  • Trespasser: One who enters without permission
  • Licensees: One who enters as a social guest for his own purposes
  • Invitees: One who enters the property in order to further the purpose of the landowner (i.e., a customer)

However you are labeled for the case will determine the level of protection from harm that you should have been able to expect when your injuries occurred.

For example, in many cases, landowners will not be held responsible for a trespasser’s safety, with the exception of a case where the owner knew the trespasser was present and yet still failed to warn of any hidden dangers.

In the case of a licensee, the duties are similar. It is the landowner’s responsibility to warn about any dangers that guests are unlikely to find on their own.

In terms of the invitees, it is the landowner’s responsibility to inspect the property before these people enter, and therefore, they could be more likely to be held responsible for an injury.

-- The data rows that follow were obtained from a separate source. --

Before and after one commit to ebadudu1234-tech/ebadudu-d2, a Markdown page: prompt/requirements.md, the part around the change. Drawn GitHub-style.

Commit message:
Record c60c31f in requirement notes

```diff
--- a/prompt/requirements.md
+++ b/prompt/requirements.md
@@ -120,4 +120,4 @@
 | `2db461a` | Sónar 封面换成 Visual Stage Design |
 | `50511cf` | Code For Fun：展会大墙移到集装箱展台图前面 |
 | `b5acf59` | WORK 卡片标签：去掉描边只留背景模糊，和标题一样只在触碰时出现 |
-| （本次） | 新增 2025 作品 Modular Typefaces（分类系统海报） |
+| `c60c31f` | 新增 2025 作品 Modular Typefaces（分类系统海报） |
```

If you are a victim of negligence you mat be entitled to compensation. Call Hensley Legal Group today for a free consultation or contact us online.